Directions » Where an entry below contains an image, skip the image and copy the rest exactly.

(Web document revisions)
--- START ---
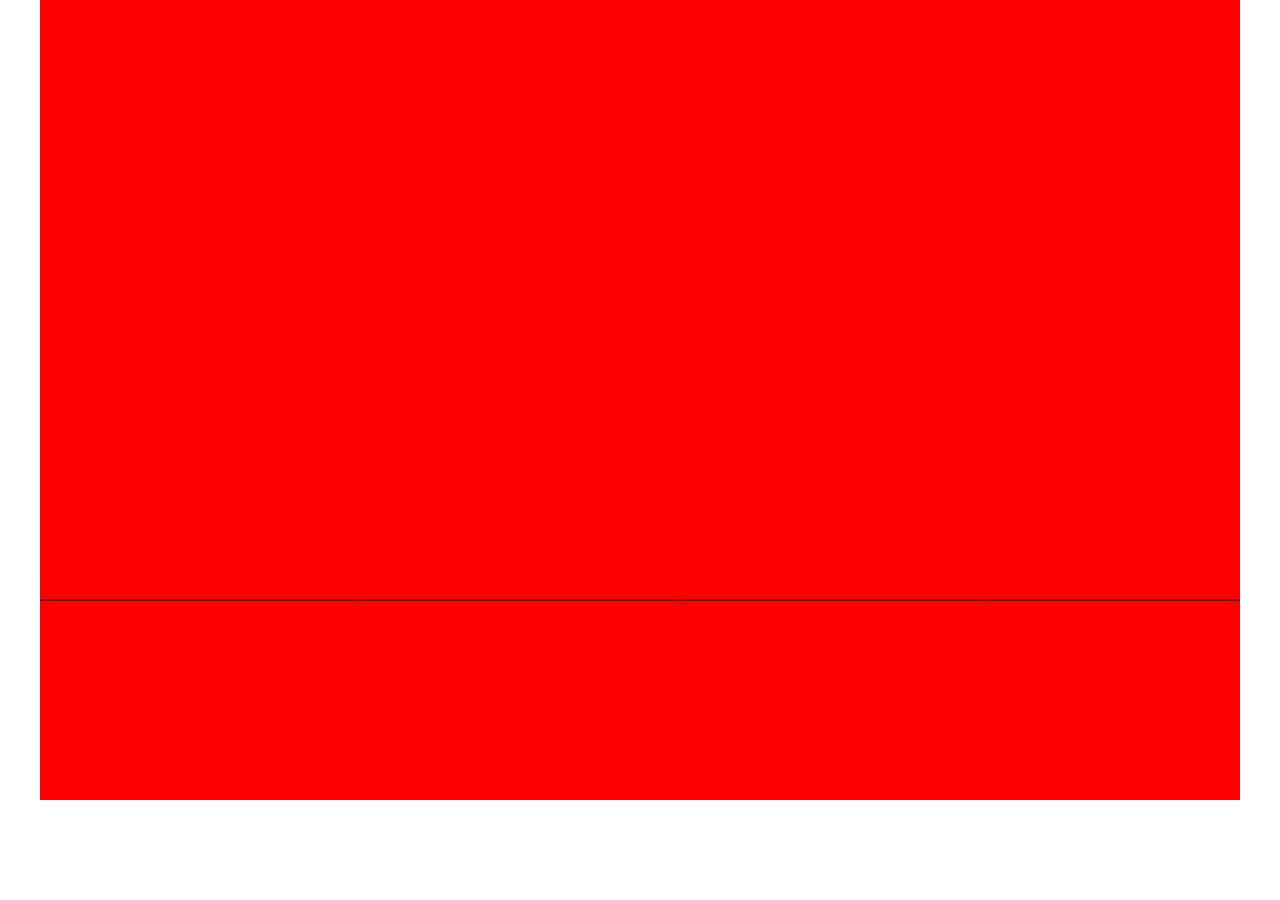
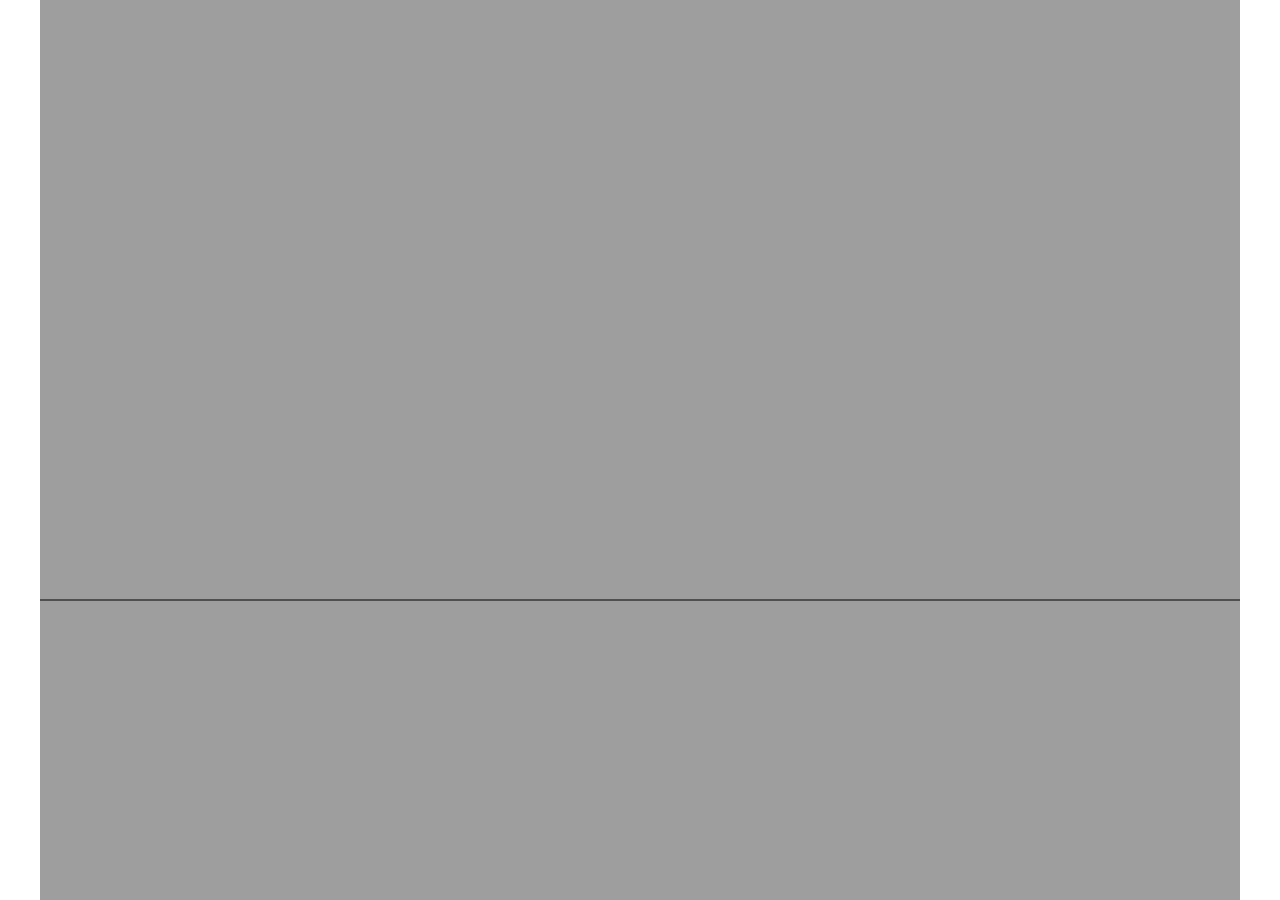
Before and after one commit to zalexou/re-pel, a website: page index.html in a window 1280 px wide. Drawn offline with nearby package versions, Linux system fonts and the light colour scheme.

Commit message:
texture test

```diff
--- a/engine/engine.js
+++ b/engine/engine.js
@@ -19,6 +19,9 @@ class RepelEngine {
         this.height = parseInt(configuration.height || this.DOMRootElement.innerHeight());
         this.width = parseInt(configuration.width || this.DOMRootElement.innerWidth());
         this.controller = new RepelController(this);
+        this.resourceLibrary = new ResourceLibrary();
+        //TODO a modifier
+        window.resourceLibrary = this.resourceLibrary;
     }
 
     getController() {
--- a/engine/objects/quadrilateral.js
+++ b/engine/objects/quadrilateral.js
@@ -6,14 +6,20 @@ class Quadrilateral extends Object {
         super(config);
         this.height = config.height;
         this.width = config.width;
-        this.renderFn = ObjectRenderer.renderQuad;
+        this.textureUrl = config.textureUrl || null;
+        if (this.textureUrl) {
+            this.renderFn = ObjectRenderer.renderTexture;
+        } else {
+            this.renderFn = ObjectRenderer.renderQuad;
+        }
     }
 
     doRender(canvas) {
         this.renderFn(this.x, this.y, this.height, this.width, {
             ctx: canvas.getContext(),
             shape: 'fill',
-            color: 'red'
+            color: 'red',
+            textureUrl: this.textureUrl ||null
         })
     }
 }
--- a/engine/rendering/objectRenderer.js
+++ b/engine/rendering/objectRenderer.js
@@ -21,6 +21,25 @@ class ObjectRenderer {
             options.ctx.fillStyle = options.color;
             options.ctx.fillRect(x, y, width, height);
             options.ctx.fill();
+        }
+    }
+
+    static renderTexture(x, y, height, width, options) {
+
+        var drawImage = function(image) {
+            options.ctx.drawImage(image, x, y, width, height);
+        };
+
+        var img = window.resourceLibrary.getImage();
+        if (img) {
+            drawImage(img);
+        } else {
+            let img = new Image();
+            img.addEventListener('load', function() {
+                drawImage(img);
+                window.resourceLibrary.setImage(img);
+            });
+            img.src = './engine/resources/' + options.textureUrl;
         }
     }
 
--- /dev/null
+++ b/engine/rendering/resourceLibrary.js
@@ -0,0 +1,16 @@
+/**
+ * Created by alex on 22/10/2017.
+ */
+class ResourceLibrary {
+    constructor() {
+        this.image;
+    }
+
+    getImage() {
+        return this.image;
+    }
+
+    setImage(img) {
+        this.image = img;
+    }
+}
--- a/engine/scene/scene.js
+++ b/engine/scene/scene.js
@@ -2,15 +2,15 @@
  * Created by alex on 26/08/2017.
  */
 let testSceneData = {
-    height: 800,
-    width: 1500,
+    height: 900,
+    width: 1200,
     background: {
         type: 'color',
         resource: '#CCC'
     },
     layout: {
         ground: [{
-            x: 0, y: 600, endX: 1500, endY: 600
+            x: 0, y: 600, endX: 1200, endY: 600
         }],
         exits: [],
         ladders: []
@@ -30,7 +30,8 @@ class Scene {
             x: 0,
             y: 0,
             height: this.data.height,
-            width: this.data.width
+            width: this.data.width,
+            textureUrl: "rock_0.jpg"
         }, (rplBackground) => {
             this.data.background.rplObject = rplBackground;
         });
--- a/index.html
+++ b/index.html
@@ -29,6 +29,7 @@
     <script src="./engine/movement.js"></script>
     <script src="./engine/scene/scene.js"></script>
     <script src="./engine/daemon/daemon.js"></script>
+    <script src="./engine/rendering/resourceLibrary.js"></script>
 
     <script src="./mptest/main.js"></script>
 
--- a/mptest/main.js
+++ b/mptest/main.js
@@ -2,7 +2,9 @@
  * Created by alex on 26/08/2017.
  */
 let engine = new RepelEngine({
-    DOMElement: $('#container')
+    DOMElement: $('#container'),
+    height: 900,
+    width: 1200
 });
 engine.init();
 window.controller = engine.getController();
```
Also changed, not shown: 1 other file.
--- END ---
Task response »
Before and after one commit to zalexou/re-pel, a website: page index.html in a window 1280 px wide. Drawn offline with nearby package versions, Linux system fonts and the light colour scheme.

Commit message:
texture test

```diff
--- a/engine/engine.js
+++ b/engine/engine.js
@@ -19,6 +19,9 @@ class RepelEngine {
         this.height = parseInt(configuration.height || this.DOMRootElement.innerHeight());
         this.width = parseInt(configuration.width || this.DOMRootElement.innerWidth());
         this.controller = new RepelController(this);
+        this.resourceLibrary = new ResourceLibrary();
+        //TODO a modifier
+        window.resourceLibrary = this.resourceLibrary;
     }
 
     getController() {
--- a/engine/objects/quadrilateral.js
+++ b/engine/objects/quadrilateral.js
@@ -6,14 +6,20 @@ class Quadrilateral extends Object {
         super(config);
         this.height = config.height;
         this.width = config.width;
-        this.renderFn = ObjectRenderer.renderQuad;
+        this.textureUrl = config.textureUrl || null;
+        if (this.textureUrl) {
+            this.renderFn = ObjectRenderer.renderTexture;
+        } else {
+            this.renderFn = ObjectRenderer.renderQuad;
+        }
     }
 
     doRender(canvas) {
         this.renderFn(this.x, this.y, this.height, this.width, {
             ctx: canvas.getContext(),
             shape: 'fill',
-            color: 'red'
+            color: 'red',
+            textureUrl: this.textureUrl ||null
         })
     }
 }
--- a/engine/rendering/objectRenderer.js
+++ b/engine/rendering/objectRenderer.js
@@ -21,6 +21,25 @@ class ObjectRenderer {
             options.ctx.fillStyle = options.color;
             options.ctx.fillRect(x, y, width, height);
             options.ctx.fill();
+        }
+    }
+
+    static renderTexture(x, y, height, width, options) {
+
+        var drawImage = function(image) {
+            options.ctx.drawImage(image, x, y, width, height);
+        };
+
+        var img = window.resourceLibrary.getImage();
+        if (img) {
+            drawImage(img);
+        } else {
+            let img = new Image();
+            img.addEventListener('load', function() {
+                drawImage(img);
+                window.resourceLibrary.setImage(img);
+            });
+            img.src = './engine/resources/' + options.textureUrl;
         }
     }
 
--- /dev/null
+++ b/engine/rendering/resourceLibrary.js
@@ -0,0 +1,16 @@
+/**
+ * Created by alex on 22/10/2017.
+ */
+class ResourceLibrary {
+    constructor() {
+        this.image;
+    }
+
+    getImage() {
+        return this.image;
+    }
+
+    setImage(img) {
+        this.image = img;
+    }
+}
--- a/engine/scene/scene.js
+++ b/engine/scene/scene.js
@@ -2,15 +2,15 @@
  * Created by alex on 26/08/2017.
  */
 let testSceneData = {
-    height: 800,
-    width: 1500,
+    height: 900,
+    width: 1200,
     background: {
         type: 'color',
         resource: '#CCC'
     },
     layout: {
         ground: [{
-            x: 0, y: 600, endX: 1500, endY: 600
+            x: 0, y: 600, endX: 1200, endY: 600
         }],
         exits: [],
         ladders: []
@@ -30,7 +30,8 @@ class Scene {
             x: 0,
             y: 0,
             height: this.data.height,
-            width: this.data.width
+            width: this.data.width,
+            textureUrl: "rock_0.jpg"
         }, (rplBackground) => {
             this.data.background.rplObject = rplBackground;
         });
--- a/index.html
+++ b/index.html
@@ -29,6 +29,7 @@
     <script src="./engine/movement.js"></script>
     <script src="./engine/scene/scene.js"></script>
     <script src="./engine/daemon/daemon.js"></script>
+    <script src="./engine/rendering/resourceLibrary.js"></script>
 
     <script src="./mptest/main.js"></script>
 
--- a/mptest/main.js
+++ b/mptest/main.js
@@ -2,7 +2,9 @@
  * Created by alex on 26/08/2017.
  */
 let engine = new RepelEngine({
-    DOMElement: $('#container')
+    DOMElement: $('#container'),
+    height: 900,
+    width: 1200
 });
 engine.init();
 window.controller = engine.getController();
```
Also changed, not shown: 1 other file.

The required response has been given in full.